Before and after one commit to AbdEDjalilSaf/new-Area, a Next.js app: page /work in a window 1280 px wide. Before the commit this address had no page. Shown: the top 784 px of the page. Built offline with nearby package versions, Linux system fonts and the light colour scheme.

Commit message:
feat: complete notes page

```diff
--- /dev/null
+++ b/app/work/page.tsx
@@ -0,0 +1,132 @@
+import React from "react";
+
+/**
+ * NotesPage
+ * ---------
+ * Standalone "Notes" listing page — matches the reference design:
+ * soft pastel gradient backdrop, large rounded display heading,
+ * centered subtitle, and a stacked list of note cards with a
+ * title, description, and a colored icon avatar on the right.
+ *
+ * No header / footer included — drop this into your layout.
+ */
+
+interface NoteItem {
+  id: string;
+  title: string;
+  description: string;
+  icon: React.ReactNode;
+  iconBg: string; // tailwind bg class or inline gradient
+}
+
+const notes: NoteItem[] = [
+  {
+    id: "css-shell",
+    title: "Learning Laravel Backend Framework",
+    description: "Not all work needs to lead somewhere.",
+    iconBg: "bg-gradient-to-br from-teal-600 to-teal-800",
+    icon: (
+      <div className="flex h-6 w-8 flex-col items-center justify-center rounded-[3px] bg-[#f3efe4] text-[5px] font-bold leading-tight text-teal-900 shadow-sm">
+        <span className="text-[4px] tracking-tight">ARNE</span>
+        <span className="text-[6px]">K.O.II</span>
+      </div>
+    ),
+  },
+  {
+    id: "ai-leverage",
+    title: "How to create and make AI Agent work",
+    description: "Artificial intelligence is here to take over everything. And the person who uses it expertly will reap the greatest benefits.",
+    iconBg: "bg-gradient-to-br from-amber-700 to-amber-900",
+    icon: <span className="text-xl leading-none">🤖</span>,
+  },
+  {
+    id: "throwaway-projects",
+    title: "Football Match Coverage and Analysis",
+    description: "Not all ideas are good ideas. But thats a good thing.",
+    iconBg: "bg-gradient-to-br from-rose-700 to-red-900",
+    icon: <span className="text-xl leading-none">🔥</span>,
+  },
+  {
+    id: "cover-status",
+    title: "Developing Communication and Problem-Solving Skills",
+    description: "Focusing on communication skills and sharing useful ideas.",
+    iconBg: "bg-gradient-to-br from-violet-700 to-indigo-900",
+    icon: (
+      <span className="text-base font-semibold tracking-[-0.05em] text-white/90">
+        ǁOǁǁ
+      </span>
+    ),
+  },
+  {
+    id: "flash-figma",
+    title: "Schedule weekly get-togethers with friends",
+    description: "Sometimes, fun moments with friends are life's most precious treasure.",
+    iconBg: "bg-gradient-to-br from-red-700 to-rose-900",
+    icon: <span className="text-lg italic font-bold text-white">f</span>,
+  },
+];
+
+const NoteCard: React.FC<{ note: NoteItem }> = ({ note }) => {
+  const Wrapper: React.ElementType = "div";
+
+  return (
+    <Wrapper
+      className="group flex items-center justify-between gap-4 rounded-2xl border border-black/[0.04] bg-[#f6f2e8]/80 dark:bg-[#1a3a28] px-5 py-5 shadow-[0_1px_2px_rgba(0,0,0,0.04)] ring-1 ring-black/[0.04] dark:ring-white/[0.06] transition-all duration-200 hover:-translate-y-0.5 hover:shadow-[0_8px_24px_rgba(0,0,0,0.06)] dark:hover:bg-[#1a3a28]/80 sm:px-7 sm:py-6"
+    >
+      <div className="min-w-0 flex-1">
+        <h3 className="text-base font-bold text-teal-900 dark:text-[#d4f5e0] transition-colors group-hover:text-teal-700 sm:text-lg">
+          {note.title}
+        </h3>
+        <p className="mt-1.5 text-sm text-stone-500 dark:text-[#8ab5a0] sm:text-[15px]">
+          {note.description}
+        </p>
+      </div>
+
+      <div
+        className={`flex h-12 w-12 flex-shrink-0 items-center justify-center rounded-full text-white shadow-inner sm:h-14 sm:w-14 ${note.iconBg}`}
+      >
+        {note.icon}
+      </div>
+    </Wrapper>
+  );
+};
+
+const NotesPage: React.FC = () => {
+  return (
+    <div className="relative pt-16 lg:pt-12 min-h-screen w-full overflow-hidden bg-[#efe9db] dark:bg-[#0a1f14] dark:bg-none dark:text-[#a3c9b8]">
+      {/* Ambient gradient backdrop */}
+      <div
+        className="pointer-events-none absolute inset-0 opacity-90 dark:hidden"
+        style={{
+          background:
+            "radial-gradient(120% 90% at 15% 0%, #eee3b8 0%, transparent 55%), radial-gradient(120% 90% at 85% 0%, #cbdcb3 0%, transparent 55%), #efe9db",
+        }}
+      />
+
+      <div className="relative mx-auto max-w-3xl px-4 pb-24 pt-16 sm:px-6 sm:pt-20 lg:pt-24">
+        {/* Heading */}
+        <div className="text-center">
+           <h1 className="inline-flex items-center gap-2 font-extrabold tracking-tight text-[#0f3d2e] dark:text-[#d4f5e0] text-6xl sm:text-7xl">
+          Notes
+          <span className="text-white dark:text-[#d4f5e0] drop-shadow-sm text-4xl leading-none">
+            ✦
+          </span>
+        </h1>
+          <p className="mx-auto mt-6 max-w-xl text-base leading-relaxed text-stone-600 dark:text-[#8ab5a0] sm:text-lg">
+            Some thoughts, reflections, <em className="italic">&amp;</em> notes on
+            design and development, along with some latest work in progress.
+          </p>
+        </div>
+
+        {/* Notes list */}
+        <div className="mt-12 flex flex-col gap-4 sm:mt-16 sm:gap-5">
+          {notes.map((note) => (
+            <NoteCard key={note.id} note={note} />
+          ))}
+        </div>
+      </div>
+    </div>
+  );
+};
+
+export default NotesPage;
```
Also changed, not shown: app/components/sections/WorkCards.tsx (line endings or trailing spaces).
________
[What you are asked to do]:
Would you output all the records above exactly as written?

[Answer box]:
Before and after one commit to AbdEDjalilSaf/new-Area, a Next.js app: page /work in a window 1280 px wide. Before the commit this address had no page. Shown: the top 784 px of the page. Built offline with nearby package versions, Linux system fonts and the light colour scheme.

Commit message:
feat: complete notes page

```diff
--- /dev/null
+++ b/app/work/page.tsx
@@ -0,0 +1,132 @@
+import React from "react";
+
+/**
+ * NotesPage
+ * ---------
+ * Standalone "Notes" listing page — matches the reference design:
+ * soft pastel gradient backdrop, large rounded display heading,
+ * centered subtitle, and a stacked list of note cards with a
+ * title, description, and a colored icon avatar on the right.
+ *
+ * No header / footer included — drop this into your layout.
+ */
+
+interface NoteItem {
+  id: string;
+  title: string;
+  description: string;
+  icon: React.ReactNode;
+  iconBg: string; // tailwind bg class or inline gradient
+}
+
+const notes: NoteItem[] = [
+  {
+    id: "css-shell",
+    title: "Learning Laravel Backend Framework",
+    description: "Not all work needs to lead somewhere.",
+    iconBg: "bg-gradient-to-br from-teal-600 to-teal-800",
+    icon: (
+      <div className="flex h-6 w-8 flex-col items-center justify-center rounded-[3px] bg-[#f3efe4] text-[5px] font-bold leading-tight text-teal-900 shadow-sm">
+        <span className="text-[4px] tracking-tight">ARNE</span>
+        <span className="text-[6px]">K.O.II</span>
+      </div>
+    ),
+  },
+  {
+    id: "ai-leverage",
+    title: "How to create and make AI Agent work",
+    description: "Artificial intelligence is here to take over everything. And the person who uses it expertly will reap the greatest benefits.",
+    iconBg: "bg-gradient-to-br from-amber-700 to-amber-900",
+    icon: <span className="text-xl leading-none">🤖</span>,
+  },
+  {
+    id: "throwaway-projects",
+    title: "Football Match Coverage and Analysis",
+    description: "Not all ideas are good ideas. But thats a good thing.",
+    iconBg: "bg-gradient-to-br from-rose-700 to-red-900",
+    icon: <span className="text-xl leading-none">🔥</span>,
+  },
+  {
+    id: "cover-status",
+    title: "Developing Communication and Problem-Solving Skills",
+    description: "Focusing on communication skills and sharing useful ideas.",
+    iconBg: "bg-gradient-to-br from-violet-700 to-indigo-900",
+    icon: (
+      <span className="text-base font-semibold tracking-[-0.05em] text-white/90">
+        ǁOǁǁ
+      </span>
+    ),
+  },
+  {
+    id: "flash-figma",
+    title: "Schedule weekly get-togethers with friends",
+    description: "Sometimes, fun moments with friends are life's most precious treasure.",
+    iconBg: "bg-gradient-to-br from-red-700 to-rose-900",
+    icon: <span className="text-lg italic font-bold text-white">f</span>,
+  },
+];
+
+const NoteCard: React.FC<{ note: NoteItem }> = ({ note }) => {
+  const Wrapper: React.ElementType = "div";
+
+  return (
+    <Wrapper
+      className="group flex items-center justify-between gap-4 rounded-2xl border border-black/[0.04] bg-[#f6f2e8]/80 dark:bg-[#1a3a28] px-5 py-5 shadow-[0_1px_2px_rgba(0,0,0,0.04)] ring-1 ring-black/[0.04] dark:ring-white/[0.06] transition-all duration-200 hover:-translate-y-0.5 hover:shadow-[0_8px_24px_rgba(0,0,0,0.06)] dark:hover:bg-[#1a3a28]/80 sm:px-7 sm:py-6"
+    >
+      <div className="min-w-0 flex-1">
+        <h3 className="text-base font-bold text-teal-900 dark:text-[#d4f5e0] transition-colors group-hover:text-teal-700 sm:text-lg">
+          {note.title}
+        </h3>
+        <p className="mt-1.5 text-sm text-stone-500 dark:text-[#8ab5a0] sm:text-[15px]">
+          {note.description}
+        </p>
+      </div>
+
+      <div
+        className={`flex h-12 w-12 flex-shrink-0 items-center justify-center rounded-full text-white shadow-inner sm:h-14 sm:w-14 ${note.iconBg}`}
+      >
+        {note.icon}
+      </div>
+    </Wrapper>
+  );
+};
+
+const NotesPage: React.FC = () => {
+  return (
+    <div className="relative pt-16 lg:pt-12 min-h-screen w-full overflow-hidden bg-[#efe9db] dark:bg-[#0a1f14] dark:bg-none dark:text-[#a3c9b8]">
+      {/* Ambient gradient backdrop */}
+      <div
+        className="pointer-events-none absolute inset-0 opacity-90 dark:hidden"
+        style={{
+          background:
+            "radial-gradient(120% 90% at 15% 0%, #eee3b8 0%, transparent 55%), radial-gradient(120% 90% at 85% 0%, #cbdcb3 0%, transparent 55%), #efe9db",
+        }}
+      />
+
+      <div className="relative mx-auto max-w-3xl px-4 pb-24 pt-16 sm:px-6 sm:pt-20 lg:pt-24">
+        {/* Heading */}
+        <div className="text-center">
+           <h1 className="inline-flex items-center gap-2 font-extrabold tracking-tight text-[#0f3d2e] dark:text-[#d4f5e0] text-6xl sm:text-7xl">
+          Notes
+          <span className="text-white dark:text-[#d4f5e0] drop-shadow-sm text-4xl leading-none">
+            ✦
+          </span>
+        </h1>
+          <p className="mx-auto mt-6 max-w-xl text-base leading-relaxed text-stone-600 dark:text-[#8ab5a0] sm:text-lg">
+            Some thoughts, reflections, <em className="italic">&amp;</em> notes on
+            design and development, along with some latest work in progress.
+          </p>
+        </div>
+
+        {/* Notes list */}
+        <div className="mt-12 flex flex-col gap-4 sm:mt-16 sm:gap-5">
+          {notes.map((note) => (
+            <NoteCard key={note.id} note={note} />
+          ))}
+        </div>
+      </div>
+    </div>
+  );
+};
+
+export default NotesPage;
```
Also changed, not shown: app/components/sections/WorkCards.tsx (line endings or trailing spaces).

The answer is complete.